In his brief but illuminating commentary on the Psalms, Derek Kidner graphs the relationship between Genesis 1 and Psalm 104. I have reproduced an expanded version of his exegetical chart below. It shows well how the Psalmist wrote his hymn of praise in the light of Moses creation account.
|Creation Day||Formed & Filled|
|Day 1||Gen 1:3-5||Light & Darkness||Ps 104:1-2a||Light|
|Day 2||Gen 1:6-8||Heaven & Earth||Ps 104:2b-4||Divides the waters|
|Day 3||Gen 1:9-10||Land & Sea||Ps 104:5-9||Land and water distinct|
|“ “||Gen 1:11-13||Ps 104:14-18||Vegetation, trees, hills/rocks|
|Day 4||Gen 1:14-19||Vegetation||Ps 104:19-23||Luminaries as timekeepers|
|Day 5||Gen 1:20-23||Sea & Sky Animals||Ps 104:25-26||Creatures of sea and air|
|Day 6||Gen 1:24-28||Animals & People||Ps 104:21-24||Animals and Man|
|“ “||Gen 1:29-31||Ps 104:27-30||Food appointed for all|
Derek Kidner, Psalms 73-150, Tyndale Old Testament Commentary (Downers Grove, IL: InterVarsity, 1973), 368.

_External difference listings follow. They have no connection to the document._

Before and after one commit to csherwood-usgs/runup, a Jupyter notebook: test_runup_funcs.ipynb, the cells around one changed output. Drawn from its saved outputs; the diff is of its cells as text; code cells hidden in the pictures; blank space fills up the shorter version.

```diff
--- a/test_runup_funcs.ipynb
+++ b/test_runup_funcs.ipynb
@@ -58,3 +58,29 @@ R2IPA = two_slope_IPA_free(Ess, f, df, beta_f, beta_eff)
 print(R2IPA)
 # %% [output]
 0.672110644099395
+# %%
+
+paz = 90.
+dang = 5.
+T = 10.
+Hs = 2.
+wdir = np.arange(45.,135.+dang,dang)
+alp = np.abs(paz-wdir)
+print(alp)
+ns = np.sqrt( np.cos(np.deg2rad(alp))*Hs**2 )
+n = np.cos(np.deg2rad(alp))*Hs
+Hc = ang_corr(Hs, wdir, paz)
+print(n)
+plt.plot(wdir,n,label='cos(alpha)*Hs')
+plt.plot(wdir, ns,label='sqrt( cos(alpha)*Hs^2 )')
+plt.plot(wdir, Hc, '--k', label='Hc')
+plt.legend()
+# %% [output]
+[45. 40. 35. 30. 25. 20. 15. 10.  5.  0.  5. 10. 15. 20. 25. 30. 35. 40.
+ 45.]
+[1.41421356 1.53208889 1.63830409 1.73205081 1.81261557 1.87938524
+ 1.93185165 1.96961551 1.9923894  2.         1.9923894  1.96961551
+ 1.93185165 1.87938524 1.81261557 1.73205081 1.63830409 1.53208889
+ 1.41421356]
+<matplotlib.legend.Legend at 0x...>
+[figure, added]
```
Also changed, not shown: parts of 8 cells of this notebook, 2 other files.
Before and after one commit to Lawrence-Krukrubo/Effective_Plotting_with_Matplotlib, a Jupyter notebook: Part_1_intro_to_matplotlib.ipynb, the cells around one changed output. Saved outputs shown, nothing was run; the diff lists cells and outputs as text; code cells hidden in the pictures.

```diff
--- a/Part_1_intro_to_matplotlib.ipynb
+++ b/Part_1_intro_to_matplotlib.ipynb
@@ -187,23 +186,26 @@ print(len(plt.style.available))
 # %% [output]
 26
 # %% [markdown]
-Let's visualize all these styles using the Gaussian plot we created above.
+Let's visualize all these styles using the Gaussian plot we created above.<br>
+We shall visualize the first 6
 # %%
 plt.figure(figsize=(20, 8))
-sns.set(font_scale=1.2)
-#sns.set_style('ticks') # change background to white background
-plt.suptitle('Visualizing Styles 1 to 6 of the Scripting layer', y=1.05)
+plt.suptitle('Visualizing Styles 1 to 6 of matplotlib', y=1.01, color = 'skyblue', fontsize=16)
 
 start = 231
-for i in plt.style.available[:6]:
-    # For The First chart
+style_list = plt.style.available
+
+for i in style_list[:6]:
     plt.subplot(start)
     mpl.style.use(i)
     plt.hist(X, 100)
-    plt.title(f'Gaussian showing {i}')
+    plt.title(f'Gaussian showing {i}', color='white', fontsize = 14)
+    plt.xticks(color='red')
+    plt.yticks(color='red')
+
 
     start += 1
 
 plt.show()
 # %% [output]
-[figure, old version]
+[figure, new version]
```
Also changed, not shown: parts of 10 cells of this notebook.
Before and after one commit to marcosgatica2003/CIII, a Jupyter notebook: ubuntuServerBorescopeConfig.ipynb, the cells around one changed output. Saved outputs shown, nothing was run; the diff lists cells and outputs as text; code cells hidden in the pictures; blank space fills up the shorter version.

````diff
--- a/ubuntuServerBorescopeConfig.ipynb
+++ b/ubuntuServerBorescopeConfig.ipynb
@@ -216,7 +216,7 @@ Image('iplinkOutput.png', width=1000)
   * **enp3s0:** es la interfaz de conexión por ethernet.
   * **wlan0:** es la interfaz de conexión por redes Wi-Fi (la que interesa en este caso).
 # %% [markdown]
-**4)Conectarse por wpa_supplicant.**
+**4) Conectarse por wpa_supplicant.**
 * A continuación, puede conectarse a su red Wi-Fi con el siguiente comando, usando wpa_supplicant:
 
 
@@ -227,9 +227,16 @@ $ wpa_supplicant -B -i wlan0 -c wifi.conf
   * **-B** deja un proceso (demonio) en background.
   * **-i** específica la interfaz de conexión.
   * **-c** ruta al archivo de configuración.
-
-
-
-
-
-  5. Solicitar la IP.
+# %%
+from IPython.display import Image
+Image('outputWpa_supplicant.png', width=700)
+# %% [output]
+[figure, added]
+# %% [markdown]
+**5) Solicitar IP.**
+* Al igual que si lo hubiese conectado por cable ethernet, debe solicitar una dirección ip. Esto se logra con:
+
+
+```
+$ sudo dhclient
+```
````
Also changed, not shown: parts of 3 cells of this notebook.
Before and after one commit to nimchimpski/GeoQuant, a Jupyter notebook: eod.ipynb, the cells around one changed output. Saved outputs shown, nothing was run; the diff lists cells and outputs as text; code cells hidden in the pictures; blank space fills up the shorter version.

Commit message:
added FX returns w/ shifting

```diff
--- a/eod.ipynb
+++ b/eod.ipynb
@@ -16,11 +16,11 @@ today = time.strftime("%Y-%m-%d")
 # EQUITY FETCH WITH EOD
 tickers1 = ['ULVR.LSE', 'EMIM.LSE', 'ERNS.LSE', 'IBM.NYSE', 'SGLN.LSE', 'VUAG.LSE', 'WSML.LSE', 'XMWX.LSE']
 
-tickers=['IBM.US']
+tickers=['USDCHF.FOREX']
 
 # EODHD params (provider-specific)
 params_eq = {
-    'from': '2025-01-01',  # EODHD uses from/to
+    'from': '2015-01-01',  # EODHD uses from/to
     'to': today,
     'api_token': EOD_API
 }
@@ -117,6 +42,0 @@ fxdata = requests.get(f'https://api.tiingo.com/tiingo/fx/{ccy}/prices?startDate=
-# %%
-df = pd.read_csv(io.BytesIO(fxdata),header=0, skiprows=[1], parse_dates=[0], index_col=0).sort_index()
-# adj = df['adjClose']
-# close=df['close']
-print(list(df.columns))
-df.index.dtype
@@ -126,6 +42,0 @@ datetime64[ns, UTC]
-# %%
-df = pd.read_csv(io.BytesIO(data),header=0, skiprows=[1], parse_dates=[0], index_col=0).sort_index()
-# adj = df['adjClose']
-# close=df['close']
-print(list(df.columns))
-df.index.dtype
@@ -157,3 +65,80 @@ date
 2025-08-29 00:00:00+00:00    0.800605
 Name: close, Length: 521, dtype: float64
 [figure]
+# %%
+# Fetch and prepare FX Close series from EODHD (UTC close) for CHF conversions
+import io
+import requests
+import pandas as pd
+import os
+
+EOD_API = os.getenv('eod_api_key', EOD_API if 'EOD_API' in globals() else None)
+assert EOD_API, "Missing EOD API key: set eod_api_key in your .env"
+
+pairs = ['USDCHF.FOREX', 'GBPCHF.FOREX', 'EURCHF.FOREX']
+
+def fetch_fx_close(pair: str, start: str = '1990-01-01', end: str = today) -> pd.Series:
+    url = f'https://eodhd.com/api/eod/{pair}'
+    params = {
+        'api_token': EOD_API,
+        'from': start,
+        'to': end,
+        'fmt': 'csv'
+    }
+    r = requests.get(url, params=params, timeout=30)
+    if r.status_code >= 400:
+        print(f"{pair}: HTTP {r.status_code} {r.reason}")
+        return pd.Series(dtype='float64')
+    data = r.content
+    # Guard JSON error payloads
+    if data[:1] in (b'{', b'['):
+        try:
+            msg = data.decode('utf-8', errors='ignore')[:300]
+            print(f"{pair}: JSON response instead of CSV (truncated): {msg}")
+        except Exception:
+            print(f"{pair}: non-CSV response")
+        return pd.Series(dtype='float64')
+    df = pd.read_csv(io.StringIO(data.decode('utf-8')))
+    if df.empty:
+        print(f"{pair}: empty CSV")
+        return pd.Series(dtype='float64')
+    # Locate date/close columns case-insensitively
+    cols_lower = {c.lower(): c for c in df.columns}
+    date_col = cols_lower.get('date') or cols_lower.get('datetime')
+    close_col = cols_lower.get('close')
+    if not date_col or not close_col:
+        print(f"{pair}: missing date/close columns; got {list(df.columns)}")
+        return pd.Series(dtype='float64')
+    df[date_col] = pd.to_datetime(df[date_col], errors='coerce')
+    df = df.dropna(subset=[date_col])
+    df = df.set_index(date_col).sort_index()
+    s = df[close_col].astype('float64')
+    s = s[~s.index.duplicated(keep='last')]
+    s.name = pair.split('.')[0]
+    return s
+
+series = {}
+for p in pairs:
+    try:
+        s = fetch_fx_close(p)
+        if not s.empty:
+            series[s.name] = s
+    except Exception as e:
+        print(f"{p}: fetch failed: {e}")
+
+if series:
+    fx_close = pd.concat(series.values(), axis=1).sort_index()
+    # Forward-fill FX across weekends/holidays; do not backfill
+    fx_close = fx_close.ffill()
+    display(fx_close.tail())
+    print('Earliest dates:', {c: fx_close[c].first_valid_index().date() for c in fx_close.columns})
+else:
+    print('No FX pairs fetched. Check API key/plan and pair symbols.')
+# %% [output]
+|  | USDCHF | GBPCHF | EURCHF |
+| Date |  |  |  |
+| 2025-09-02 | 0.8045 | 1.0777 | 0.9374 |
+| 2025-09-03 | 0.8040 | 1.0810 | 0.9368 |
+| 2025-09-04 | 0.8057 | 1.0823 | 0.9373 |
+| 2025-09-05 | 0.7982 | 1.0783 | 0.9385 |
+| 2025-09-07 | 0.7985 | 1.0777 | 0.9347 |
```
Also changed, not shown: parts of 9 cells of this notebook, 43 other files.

Of course, the relationship is not hard and fast, many aspects of the Psalm bleed into other sections, but like creation itself there is order and overlap. Pericopes, like ecosystems, often do not have fixed boundaries, but rather discernible patterns and parameters. God has called us to find order in his organic world/Word, but not to force our mold on either. For a lengthier description of Psalm 104, read my last post, “Seeing the Glory of God in Creation”
Soli Deo Gloria, dss